• Task details:
Find every line in the records that holds the string "farm". Copy each one.

* * * * *

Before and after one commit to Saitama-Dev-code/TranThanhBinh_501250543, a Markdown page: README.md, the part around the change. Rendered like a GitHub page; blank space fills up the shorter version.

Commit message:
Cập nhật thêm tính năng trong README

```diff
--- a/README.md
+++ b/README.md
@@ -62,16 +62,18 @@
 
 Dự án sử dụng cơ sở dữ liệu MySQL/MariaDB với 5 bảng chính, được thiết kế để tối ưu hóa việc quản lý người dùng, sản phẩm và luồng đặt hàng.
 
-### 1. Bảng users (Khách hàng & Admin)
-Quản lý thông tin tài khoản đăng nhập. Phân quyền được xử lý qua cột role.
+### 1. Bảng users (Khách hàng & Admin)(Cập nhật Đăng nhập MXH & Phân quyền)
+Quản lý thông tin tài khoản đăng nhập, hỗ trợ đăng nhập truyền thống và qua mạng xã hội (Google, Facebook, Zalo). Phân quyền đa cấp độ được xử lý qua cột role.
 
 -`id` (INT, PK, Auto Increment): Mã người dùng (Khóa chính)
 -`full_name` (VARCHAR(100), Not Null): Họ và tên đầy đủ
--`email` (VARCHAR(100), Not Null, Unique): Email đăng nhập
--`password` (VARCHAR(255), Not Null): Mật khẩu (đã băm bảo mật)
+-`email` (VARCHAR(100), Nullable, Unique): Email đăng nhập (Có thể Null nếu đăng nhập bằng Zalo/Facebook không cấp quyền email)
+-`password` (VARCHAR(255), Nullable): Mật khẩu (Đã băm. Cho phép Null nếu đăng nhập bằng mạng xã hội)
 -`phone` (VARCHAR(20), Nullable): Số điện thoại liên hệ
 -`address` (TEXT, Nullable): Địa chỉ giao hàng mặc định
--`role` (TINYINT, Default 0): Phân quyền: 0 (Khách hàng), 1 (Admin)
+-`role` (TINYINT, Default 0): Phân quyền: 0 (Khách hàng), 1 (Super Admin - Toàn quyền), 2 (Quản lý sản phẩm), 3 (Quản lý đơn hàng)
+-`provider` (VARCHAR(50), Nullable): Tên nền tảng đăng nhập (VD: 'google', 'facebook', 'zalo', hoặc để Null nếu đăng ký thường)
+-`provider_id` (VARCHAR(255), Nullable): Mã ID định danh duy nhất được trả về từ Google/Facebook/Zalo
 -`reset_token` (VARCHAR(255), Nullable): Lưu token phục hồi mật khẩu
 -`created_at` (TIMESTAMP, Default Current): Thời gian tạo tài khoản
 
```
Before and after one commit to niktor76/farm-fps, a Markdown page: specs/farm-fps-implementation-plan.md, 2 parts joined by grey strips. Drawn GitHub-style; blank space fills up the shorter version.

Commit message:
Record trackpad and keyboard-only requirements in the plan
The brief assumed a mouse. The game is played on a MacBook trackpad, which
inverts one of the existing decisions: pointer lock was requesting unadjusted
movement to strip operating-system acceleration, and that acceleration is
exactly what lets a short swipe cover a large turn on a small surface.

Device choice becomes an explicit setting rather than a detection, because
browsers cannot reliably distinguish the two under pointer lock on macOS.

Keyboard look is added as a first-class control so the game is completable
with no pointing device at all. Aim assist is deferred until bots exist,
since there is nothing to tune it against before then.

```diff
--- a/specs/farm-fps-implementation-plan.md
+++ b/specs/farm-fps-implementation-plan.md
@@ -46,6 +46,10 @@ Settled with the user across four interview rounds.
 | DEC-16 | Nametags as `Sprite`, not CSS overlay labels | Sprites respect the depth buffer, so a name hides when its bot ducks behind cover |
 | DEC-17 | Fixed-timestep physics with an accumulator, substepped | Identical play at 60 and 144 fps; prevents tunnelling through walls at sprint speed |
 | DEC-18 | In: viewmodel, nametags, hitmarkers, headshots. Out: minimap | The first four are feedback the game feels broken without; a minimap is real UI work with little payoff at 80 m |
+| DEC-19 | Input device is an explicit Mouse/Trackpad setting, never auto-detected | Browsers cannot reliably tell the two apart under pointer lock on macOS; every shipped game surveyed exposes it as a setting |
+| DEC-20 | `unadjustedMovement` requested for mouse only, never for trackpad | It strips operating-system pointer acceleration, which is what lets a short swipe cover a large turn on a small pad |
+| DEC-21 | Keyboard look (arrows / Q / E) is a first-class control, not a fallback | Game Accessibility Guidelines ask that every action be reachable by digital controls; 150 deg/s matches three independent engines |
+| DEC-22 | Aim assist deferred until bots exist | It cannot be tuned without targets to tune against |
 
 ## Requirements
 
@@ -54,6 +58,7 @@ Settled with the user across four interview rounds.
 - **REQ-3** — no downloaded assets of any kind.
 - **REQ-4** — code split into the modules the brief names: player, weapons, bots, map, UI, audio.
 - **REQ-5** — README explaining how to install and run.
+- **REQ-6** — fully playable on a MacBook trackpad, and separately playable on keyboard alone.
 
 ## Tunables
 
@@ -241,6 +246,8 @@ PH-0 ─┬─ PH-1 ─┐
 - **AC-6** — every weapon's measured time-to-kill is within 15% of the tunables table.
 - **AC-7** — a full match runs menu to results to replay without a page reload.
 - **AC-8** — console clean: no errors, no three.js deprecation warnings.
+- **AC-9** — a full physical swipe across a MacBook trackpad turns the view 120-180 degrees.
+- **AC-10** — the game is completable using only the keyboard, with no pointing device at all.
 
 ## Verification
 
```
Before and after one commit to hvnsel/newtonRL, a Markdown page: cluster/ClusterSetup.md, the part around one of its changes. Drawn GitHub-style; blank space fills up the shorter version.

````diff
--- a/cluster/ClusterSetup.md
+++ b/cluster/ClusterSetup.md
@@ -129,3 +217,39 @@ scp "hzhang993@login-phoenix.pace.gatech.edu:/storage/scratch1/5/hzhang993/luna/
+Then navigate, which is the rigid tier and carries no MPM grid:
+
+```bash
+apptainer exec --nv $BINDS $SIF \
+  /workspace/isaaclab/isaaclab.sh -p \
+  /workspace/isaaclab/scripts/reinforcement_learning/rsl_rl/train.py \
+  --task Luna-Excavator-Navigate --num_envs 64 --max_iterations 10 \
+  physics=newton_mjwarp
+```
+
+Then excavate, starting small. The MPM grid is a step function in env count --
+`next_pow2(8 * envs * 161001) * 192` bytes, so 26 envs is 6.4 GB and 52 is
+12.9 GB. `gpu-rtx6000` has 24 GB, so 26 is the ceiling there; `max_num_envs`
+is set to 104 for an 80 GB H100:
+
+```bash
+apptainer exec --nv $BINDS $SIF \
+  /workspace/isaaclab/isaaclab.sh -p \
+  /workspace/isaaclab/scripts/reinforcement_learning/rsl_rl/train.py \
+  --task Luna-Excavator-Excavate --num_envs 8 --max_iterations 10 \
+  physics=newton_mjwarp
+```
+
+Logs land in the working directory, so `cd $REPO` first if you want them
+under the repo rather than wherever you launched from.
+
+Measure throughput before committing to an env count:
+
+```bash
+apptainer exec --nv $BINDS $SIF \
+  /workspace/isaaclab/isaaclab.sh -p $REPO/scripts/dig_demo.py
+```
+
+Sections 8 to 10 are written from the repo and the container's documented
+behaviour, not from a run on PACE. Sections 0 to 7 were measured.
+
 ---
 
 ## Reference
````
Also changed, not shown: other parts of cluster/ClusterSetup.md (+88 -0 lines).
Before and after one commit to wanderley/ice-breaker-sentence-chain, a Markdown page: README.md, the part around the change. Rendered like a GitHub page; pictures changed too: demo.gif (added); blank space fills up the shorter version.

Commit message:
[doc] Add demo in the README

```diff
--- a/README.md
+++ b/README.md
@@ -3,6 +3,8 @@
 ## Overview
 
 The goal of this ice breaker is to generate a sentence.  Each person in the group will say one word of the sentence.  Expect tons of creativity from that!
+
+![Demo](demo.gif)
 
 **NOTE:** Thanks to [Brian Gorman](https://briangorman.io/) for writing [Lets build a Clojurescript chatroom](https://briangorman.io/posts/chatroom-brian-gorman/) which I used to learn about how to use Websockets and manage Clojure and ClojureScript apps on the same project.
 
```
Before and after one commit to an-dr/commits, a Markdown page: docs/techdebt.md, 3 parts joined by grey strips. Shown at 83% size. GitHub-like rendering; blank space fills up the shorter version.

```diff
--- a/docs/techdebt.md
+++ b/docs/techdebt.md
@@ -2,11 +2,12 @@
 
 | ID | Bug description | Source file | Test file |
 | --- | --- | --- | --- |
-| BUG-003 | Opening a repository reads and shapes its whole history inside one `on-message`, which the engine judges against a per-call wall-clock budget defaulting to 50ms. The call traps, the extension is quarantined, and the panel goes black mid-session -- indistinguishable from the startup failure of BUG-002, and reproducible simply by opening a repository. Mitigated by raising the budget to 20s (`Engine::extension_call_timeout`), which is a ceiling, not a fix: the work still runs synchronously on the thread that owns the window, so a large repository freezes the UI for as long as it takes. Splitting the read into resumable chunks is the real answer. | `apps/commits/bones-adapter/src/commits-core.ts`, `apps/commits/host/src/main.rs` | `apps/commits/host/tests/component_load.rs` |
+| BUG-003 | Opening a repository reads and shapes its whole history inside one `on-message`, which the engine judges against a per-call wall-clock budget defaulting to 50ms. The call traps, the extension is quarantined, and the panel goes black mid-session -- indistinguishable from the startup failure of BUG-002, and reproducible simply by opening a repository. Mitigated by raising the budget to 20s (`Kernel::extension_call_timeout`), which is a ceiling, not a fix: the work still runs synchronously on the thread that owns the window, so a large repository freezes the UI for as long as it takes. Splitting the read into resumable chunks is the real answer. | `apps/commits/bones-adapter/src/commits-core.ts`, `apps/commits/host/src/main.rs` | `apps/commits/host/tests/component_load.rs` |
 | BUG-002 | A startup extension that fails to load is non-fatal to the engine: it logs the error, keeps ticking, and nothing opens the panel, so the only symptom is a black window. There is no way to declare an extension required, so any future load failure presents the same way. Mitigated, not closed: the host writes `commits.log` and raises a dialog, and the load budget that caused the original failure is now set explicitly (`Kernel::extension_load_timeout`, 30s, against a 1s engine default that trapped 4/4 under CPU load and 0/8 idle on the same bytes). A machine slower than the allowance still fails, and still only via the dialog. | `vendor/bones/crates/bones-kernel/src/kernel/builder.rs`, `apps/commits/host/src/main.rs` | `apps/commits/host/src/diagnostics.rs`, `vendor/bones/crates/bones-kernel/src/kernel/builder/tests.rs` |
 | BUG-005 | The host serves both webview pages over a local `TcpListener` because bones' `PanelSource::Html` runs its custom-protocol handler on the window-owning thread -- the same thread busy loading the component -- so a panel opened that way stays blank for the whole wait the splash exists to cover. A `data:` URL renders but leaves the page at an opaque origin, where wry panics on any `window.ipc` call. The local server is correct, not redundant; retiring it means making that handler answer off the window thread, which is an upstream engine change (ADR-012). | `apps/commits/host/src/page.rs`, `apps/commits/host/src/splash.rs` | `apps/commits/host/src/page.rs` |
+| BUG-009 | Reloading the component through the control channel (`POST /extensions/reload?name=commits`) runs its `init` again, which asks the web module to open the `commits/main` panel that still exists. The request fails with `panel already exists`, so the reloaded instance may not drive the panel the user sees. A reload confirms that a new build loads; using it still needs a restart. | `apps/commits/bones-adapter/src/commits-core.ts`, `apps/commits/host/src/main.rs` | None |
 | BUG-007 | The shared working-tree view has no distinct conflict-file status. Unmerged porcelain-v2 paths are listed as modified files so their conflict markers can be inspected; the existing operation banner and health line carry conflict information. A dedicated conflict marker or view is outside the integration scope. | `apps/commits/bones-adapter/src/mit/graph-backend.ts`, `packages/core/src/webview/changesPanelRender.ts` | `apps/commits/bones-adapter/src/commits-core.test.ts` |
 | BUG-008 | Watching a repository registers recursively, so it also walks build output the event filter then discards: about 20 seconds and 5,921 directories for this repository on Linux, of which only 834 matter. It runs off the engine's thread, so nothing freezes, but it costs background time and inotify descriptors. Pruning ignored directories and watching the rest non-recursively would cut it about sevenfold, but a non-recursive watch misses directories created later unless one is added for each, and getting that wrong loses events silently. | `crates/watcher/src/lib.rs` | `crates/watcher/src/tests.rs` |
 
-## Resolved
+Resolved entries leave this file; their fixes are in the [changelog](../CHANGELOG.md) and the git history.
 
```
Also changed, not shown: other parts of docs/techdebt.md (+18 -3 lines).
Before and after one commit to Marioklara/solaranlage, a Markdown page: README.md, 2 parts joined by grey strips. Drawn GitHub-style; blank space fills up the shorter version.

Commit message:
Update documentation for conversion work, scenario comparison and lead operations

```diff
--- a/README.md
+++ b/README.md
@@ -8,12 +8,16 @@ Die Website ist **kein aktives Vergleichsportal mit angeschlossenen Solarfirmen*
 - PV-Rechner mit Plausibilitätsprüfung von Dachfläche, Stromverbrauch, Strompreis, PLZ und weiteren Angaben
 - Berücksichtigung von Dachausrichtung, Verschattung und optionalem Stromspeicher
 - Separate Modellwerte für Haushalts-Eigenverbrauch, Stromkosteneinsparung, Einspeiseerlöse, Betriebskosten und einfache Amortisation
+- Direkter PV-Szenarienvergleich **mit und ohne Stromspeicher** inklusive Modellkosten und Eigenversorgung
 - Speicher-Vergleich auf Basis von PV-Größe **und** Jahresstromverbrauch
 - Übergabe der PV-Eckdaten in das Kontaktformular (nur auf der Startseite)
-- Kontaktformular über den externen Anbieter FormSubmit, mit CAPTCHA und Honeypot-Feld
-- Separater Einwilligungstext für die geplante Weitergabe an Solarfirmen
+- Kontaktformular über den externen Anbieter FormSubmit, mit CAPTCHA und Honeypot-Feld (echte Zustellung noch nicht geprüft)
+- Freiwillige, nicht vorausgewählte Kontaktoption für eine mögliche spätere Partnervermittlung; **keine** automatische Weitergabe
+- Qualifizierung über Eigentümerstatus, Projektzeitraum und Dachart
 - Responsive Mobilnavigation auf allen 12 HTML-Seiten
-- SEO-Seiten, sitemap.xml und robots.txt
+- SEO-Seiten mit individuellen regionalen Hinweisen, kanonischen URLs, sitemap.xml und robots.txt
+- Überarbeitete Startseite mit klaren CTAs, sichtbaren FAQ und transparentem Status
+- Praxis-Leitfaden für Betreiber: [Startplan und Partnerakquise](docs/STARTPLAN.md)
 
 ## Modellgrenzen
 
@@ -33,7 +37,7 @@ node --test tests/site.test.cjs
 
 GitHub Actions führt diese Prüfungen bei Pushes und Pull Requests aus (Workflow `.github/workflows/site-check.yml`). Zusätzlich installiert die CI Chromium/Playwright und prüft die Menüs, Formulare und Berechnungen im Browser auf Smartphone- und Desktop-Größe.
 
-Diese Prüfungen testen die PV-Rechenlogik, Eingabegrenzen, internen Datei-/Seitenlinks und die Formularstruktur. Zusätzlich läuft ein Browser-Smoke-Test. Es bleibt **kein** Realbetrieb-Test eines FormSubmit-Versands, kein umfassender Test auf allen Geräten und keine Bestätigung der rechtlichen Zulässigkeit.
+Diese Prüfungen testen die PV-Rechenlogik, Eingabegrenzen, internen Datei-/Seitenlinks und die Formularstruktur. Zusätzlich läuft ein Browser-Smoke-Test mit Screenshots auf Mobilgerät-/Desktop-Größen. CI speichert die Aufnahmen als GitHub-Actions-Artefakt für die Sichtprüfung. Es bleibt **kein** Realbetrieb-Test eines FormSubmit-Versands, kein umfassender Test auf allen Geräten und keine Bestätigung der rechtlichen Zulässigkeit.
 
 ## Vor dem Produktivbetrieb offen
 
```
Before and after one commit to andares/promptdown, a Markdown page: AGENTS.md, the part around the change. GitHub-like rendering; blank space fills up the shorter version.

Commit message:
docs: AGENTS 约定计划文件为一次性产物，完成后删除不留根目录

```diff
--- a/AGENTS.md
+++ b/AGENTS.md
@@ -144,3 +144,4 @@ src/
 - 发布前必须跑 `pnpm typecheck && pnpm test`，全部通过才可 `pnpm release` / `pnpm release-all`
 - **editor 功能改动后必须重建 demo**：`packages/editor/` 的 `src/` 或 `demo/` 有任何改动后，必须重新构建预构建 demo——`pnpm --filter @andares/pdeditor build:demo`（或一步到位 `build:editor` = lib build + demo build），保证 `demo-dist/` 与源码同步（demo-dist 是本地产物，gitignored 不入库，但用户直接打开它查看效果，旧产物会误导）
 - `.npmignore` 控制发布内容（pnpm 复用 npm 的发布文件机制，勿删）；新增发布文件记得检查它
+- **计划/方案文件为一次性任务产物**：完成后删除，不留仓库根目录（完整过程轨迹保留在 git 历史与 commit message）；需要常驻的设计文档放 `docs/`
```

* * * * *

• Solved problem:
Before and after one commit to niktor76/farm-fps, a Markdown page: specs/farm-fps-implementation-plan.md, 2 parts joined by grey strips. Drawn GitHub-style; blank space fills up the shorter version.
--- a/specs/farm-fps-implementation-plan.md
+++ b/specs/farm-fps-implementation-plan.md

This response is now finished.